By Julie Dwyer
As part of The United Methodist Church’s Baptismal Covenant, new members promise to faithfully participate in a local congregation through their prayers, presence, gifts, service and witness. But how can they go beyond the words they profess to actually living into these vows? In a special five-part series, we look at each aspect of this membership vow and how United Methodists can answer the call to serve Christ through the local church.
The Rev. Roy Hilburn knows the importance of being present in the local church and the community. When he became senior pastor at Coharie United Methodist Church in Clinton, North Carolina, there were eight members, the youngest of whom was 55.
Now, almost a decade later, membership at the primarily Native American church has more than quadrupled. It’s often standing-room only on special occasions.
Early on, Hilburn encouraged his congregation to actively seek the lost in their midst.
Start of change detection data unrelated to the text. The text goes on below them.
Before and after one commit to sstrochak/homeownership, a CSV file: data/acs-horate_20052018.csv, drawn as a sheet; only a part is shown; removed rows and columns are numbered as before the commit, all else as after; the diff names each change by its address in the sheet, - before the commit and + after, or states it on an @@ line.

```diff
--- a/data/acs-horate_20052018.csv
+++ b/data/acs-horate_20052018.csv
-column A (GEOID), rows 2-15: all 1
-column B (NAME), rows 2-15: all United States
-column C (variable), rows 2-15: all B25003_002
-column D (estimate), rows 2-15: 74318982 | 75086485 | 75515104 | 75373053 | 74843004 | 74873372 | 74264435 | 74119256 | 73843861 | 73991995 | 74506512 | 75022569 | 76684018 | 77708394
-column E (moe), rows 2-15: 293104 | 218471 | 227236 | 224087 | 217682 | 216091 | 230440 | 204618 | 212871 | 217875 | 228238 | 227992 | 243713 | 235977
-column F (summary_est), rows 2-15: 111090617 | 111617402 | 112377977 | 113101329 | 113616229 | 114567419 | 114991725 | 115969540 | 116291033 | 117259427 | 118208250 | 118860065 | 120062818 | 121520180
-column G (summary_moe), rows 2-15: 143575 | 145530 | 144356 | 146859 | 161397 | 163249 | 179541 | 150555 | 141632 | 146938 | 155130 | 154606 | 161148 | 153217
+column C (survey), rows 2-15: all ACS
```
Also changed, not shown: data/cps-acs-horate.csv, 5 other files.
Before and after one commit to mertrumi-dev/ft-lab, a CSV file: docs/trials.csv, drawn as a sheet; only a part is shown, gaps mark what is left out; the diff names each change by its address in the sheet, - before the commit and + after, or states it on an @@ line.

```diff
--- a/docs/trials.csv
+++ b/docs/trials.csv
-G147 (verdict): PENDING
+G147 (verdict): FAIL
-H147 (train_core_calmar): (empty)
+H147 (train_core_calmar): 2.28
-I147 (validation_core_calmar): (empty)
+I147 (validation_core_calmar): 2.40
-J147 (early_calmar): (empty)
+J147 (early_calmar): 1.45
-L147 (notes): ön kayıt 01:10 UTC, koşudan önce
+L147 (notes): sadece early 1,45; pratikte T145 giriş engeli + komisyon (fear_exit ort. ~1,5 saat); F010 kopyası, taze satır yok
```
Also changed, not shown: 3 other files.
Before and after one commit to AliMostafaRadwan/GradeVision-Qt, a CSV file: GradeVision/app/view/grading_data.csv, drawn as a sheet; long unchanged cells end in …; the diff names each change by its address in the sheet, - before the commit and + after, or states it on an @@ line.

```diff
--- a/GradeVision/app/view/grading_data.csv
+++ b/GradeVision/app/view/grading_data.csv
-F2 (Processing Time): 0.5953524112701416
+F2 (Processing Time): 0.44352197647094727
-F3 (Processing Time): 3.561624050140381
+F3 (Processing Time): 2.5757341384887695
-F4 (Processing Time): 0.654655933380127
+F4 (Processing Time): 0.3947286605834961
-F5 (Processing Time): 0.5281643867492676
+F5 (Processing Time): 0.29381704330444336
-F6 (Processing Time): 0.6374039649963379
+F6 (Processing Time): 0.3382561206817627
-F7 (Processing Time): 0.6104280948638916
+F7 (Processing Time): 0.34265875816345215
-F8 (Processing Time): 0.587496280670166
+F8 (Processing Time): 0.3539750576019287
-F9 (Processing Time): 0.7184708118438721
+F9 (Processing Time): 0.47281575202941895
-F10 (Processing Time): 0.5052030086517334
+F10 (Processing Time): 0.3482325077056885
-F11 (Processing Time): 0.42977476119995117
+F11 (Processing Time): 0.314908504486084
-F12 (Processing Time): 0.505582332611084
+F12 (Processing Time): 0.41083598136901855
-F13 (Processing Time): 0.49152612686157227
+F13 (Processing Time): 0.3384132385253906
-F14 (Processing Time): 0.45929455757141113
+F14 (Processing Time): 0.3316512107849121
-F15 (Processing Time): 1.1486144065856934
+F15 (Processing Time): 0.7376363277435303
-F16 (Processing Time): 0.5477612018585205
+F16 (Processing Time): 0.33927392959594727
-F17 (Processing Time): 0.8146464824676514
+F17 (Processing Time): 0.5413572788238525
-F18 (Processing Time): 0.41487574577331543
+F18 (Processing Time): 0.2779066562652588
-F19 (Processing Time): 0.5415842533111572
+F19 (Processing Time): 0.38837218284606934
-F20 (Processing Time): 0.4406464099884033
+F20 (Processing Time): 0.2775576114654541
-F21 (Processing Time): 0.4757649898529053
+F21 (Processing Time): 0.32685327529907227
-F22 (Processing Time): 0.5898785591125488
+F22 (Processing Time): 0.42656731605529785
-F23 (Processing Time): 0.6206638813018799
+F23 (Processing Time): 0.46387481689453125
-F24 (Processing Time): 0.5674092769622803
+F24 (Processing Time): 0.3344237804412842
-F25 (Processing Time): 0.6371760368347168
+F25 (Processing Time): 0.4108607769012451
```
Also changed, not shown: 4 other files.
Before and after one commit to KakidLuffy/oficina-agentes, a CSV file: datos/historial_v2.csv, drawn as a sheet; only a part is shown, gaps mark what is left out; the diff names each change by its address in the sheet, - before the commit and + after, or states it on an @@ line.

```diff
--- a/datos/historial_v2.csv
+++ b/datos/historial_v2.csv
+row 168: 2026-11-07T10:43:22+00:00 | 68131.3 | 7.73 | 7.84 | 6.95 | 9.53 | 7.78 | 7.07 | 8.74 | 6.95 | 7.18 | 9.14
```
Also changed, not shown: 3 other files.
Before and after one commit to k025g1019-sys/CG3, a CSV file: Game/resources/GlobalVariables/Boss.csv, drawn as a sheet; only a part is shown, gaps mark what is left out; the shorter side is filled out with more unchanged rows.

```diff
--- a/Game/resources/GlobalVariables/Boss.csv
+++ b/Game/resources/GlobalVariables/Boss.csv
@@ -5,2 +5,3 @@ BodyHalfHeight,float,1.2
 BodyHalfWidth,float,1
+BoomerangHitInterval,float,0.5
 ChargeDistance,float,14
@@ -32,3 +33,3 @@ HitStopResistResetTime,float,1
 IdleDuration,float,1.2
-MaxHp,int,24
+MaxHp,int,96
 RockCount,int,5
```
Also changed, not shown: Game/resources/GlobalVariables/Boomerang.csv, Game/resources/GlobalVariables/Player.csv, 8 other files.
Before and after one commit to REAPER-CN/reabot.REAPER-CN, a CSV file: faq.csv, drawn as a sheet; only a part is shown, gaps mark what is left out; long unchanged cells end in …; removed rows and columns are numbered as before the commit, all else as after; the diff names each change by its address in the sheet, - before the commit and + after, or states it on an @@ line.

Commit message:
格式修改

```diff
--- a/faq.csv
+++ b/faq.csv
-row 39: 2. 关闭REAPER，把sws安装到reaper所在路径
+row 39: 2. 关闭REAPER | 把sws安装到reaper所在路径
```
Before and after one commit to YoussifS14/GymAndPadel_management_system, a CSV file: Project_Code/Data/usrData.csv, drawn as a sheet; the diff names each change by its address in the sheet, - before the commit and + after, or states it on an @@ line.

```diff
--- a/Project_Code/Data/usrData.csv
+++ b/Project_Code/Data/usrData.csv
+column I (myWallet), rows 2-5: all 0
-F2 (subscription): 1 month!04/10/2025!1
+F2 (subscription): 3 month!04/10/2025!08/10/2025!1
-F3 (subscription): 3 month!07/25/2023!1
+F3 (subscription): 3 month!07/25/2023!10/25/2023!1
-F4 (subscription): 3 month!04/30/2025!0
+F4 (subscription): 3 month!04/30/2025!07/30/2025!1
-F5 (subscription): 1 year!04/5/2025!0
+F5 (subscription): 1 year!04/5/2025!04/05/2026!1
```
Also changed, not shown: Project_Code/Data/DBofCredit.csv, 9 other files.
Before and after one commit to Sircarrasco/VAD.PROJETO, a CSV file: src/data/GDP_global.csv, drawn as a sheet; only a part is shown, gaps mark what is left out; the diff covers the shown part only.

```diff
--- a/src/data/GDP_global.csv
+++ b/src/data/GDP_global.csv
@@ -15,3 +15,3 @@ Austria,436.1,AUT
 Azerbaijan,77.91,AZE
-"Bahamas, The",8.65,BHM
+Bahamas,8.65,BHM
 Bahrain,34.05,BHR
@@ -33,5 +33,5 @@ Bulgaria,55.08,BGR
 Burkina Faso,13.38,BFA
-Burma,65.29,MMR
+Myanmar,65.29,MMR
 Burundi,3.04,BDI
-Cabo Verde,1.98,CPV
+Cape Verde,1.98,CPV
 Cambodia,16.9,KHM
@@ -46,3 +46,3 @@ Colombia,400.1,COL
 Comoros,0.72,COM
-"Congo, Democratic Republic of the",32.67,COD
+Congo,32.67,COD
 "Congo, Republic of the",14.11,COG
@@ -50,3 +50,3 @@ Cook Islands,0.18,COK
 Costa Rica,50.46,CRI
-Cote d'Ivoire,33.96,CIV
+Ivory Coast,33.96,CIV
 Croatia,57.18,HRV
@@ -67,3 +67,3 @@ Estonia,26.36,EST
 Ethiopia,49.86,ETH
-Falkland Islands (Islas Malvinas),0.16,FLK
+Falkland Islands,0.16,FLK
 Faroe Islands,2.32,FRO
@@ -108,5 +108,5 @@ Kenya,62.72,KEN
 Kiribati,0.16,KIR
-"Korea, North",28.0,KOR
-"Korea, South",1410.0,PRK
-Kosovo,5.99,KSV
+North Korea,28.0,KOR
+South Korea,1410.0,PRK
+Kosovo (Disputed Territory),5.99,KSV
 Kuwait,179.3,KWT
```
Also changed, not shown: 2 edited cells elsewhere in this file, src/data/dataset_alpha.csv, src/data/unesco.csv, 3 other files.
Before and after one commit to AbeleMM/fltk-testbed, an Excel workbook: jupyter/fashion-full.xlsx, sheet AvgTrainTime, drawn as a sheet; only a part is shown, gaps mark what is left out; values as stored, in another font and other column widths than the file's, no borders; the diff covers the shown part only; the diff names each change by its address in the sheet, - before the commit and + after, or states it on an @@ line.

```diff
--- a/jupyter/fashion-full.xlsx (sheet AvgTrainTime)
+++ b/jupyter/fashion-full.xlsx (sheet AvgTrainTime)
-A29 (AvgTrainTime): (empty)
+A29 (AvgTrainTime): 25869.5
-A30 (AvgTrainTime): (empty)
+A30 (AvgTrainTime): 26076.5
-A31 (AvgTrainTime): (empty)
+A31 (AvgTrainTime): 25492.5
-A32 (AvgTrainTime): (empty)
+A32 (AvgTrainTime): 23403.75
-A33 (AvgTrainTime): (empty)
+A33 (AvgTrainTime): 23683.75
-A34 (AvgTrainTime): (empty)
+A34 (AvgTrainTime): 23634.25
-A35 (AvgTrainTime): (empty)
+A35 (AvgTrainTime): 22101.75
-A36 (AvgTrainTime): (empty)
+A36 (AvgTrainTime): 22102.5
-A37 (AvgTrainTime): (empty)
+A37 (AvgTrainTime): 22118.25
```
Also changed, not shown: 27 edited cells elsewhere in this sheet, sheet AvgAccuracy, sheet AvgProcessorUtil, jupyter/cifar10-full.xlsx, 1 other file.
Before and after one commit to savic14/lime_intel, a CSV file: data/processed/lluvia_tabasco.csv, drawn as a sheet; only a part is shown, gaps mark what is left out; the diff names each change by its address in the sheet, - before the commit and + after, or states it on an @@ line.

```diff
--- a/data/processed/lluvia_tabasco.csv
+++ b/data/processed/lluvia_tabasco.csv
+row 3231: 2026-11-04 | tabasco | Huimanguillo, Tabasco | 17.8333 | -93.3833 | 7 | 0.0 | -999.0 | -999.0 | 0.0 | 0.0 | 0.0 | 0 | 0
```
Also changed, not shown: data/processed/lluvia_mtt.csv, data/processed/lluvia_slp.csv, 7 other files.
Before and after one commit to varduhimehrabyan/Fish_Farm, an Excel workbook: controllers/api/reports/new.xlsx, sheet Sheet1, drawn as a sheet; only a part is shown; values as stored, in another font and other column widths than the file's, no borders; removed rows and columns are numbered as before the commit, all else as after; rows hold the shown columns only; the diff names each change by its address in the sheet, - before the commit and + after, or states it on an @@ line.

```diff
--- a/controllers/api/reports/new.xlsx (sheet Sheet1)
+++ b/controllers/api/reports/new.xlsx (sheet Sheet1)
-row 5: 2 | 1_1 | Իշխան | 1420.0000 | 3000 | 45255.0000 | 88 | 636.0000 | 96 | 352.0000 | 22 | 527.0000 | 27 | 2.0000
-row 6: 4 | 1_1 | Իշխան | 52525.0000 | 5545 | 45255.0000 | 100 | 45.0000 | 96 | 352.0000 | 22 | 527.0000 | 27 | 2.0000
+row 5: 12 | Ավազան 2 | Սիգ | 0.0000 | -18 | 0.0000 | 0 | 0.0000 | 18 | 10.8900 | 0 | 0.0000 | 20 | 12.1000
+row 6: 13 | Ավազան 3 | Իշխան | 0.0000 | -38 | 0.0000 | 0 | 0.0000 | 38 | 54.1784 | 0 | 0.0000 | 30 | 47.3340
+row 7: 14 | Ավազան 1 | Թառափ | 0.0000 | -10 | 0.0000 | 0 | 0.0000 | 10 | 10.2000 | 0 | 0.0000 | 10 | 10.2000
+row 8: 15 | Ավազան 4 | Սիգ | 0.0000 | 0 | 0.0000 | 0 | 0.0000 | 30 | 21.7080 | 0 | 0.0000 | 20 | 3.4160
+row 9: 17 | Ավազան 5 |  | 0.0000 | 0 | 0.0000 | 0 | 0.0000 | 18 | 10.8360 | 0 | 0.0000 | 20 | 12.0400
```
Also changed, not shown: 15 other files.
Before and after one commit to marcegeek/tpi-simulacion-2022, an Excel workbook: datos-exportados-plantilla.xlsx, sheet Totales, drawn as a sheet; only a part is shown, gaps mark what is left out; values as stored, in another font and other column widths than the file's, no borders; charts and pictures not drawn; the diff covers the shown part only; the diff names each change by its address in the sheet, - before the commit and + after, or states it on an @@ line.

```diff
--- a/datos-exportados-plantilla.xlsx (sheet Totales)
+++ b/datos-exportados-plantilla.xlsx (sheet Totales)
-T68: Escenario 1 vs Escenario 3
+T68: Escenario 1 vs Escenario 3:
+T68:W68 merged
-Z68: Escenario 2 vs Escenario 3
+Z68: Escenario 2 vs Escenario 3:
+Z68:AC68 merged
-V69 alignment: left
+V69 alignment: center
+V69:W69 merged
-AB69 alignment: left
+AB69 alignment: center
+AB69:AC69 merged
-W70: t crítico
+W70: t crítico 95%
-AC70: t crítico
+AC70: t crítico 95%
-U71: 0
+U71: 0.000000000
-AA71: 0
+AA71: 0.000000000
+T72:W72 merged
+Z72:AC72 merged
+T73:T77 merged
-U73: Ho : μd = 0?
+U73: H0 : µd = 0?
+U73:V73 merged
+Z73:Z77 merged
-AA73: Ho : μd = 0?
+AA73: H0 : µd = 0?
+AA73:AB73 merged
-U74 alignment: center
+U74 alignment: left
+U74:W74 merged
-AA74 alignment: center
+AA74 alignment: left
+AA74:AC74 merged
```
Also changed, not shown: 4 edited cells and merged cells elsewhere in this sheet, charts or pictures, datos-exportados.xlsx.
Doing so energized members and attracted new ones, including young families. Those fresh faces added fuel to the fire and the church extended its reach.
“We’re always looking to help those who are hurting,” he said. “That really helps us focus in on community. That makes us look around and see who is in need around us.”
When United Methodists stand in the company of those in need, they are living into their membership vows, specifically the promise to participate in a local congregation through their presence. The pledge also includes prayers, gifts, service and witness.
“We usually think of presence as showing up on Sunday morning,” said the Rev. Mark W. Stamm, author of “Our Membership Vows,” a Discipleship Ministries resource. “I’m all for showing up on Sunday morning, (but) being present with and for God also may mean being present with and for God in other places, with those who are ill or who need advocacy or who simply are lonely and need someone to stand with them.”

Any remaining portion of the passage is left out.